Every Building on the Sunset Strip (Jedes Gebäude auf dem Sunset Strip), 1965
Sammlung Werner Nekes, Mülheim an der Ruhr

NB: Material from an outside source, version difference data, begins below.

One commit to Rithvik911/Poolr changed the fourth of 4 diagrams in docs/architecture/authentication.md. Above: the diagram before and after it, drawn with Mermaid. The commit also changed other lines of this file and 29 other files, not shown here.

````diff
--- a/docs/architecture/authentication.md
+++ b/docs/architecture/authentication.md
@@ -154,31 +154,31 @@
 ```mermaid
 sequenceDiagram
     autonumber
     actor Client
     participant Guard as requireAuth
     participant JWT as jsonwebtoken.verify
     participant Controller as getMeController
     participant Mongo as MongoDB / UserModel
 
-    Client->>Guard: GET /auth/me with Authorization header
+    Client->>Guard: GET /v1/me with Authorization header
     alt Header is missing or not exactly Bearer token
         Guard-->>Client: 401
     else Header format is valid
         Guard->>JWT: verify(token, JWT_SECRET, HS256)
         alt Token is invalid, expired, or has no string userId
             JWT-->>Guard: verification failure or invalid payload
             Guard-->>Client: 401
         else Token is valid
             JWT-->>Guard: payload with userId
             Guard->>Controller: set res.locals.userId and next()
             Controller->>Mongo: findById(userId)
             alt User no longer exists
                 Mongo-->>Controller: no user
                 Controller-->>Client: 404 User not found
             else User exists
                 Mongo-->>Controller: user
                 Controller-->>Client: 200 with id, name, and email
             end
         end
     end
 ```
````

The photo book Every Building on the Sunset Strip depicts all the buildings on the right and left sides of the famous Sunset Boulevard in Los Angeles in a horizontal panorama. The two sides of the street are shown opposite to each other. In the spirit of the Concept Art of the 1960s, Ed Ruscha photographed every single house and then labelled the individual buildings with their house numbers and precise locations. Ruscha made use of photography in a deliberately non-artistic way for this project: he mounted a motor-driven Nikon camera onto the loading area of his pick-up truck and drove slowly along the street in both directions. The camera automatically pressed the shutter at regular intervals. Once developed, his black and white photographs are stuck together with no further processing. Ruscha simply accepted any jumps caused by cars driving past or minor shifts in the distance between lens and object, as well as tiny gaps caused by the direct adjacency of the motifs. The artist was concerned with documentation rather than attempting to create the same kind of illusion as the big immersive panoramic paintings of the 18th and 19th century. This was the case, although Sunset Strip - which links Hollywood to Beverly Hills and includes some famous clubs or hotels of the film business - would certainly have been a fitting subject for a colourful, large-format panorama image. By contrast, Ruscha’s panorama was produced as a small-scale, black and white zigzag folder, more suitable for the drawer of an archive.
Ed Ruscha (born 1937) lives in Los Angeles.